The number of older Americans taking on student debt on behalf of their children and grandchildren has quadrupled in the past decade, with consumers over 60 now holding $66.7 billion in student loan debt, according to a new report by the Consumer Financial Protection Bureau.
The Washington Post reports the skyrocketing cost of college has placed a particular burden on older Americans, many of whom are struggling to pay back growing debts in their retirement years. Nearly 40% of federal student loan borrowers over age 65 are in default, the highest rate for any age group, the data show.
Americans owe nearly $1.4 trillion in outstanding student loans. A slow job market recovery, growing income inequality and stagnant wages have made it difficult for younger Americans to be economically independent, and now there are signs that those financial struggles are dragging down their parents and grandparents as well.
Increasingly, older borrowers are being taken by surprise by student loan debt, according to financial advisers. Often parents and grandparents co-sign loans—the majority of student loans are co-signed by people age 55 and up—assuming they’ll be off the hook once the borrower graduates from school and lands a job. But increasingly, that not the case.
And a growing number of borrowers over age 65 also say their Social Security benefits—often the only source of regular retirement income for older Americans—had been seized because of unpaid student loans, the report says.
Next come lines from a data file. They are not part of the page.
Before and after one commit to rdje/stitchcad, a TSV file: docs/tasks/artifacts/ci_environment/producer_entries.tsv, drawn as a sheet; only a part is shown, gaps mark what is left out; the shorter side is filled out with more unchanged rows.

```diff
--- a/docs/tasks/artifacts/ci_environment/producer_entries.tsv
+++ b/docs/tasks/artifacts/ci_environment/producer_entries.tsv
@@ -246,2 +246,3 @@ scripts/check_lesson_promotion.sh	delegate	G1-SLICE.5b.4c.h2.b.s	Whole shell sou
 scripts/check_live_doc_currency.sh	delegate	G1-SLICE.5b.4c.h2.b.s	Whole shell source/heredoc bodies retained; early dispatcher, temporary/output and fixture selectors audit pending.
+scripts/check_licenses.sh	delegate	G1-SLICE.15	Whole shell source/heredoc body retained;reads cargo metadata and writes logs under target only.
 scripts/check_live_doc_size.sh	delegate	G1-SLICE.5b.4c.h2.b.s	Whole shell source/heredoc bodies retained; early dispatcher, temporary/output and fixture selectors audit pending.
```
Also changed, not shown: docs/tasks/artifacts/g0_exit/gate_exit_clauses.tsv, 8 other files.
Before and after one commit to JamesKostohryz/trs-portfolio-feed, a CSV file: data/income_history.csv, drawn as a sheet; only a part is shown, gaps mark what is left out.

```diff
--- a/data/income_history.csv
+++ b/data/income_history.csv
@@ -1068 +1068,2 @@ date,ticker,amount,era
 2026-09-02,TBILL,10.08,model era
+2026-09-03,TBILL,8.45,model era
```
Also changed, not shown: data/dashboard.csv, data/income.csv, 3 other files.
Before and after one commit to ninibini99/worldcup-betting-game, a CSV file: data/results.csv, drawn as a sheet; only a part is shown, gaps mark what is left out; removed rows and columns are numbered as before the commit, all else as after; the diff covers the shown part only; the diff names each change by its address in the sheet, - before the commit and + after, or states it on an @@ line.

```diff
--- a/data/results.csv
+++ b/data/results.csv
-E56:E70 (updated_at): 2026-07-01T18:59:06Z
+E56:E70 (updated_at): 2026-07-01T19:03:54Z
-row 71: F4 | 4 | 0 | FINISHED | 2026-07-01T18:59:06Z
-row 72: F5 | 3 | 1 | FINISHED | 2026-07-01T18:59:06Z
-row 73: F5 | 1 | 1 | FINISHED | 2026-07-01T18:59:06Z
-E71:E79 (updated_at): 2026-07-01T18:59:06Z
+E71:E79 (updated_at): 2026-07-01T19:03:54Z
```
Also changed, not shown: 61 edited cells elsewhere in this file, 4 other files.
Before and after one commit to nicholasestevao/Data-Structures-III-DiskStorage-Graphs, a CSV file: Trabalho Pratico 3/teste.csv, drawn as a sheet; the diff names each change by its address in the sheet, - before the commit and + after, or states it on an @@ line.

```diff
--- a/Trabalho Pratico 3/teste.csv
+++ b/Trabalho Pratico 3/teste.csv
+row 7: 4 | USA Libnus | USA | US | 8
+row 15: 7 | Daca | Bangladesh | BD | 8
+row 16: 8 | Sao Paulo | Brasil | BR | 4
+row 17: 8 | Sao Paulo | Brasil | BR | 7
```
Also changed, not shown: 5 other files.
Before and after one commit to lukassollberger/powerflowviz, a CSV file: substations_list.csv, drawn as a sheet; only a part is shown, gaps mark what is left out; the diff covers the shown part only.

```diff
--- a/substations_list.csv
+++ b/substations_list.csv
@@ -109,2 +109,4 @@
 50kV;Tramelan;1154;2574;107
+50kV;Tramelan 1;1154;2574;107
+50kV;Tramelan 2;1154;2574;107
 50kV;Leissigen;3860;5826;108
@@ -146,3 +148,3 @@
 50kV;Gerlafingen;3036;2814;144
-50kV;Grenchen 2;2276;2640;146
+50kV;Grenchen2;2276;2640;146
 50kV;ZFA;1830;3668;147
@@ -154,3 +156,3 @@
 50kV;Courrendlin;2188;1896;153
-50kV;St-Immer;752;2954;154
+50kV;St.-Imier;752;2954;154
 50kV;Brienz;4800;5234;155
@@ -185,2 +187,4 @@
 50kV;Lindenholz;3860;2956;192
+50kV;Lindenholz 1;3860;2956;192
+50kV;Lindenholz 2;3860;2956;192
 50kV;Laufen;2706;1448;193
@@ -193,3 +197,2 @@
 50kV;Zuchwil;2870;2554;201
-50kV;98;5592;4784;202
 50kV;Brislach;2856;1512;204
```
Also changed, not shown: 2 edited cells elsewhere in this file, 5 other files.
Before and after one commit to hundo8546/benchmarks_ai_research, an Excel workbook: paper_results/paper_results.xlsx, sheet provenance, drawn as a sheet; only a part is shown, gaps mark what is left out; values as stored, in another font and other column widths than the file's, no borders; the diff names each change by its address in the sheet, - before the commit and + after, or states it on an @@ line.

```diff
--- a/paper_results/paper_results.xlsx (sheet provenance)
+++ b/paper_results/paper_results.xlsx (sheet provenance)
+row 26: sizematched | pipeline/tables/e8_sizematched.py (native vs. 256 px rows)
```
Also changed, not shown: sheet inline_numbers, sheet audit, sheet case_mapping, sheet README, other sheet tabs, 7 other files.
Those with student loan debt also had less money saved for retirement than their counterparts without student debt did.
“What we started to see in 2008, 2009, during the recession, is that the jobs just aren’t there for young graduates,” says Mark Stinson, a senior advisor for FAI Wealth Management in Columbia, Maryland. “What that means is that parents and grandparents are unwittingly taking on their debt—and that’s a position a lot of people just weren’t expecting to be in.”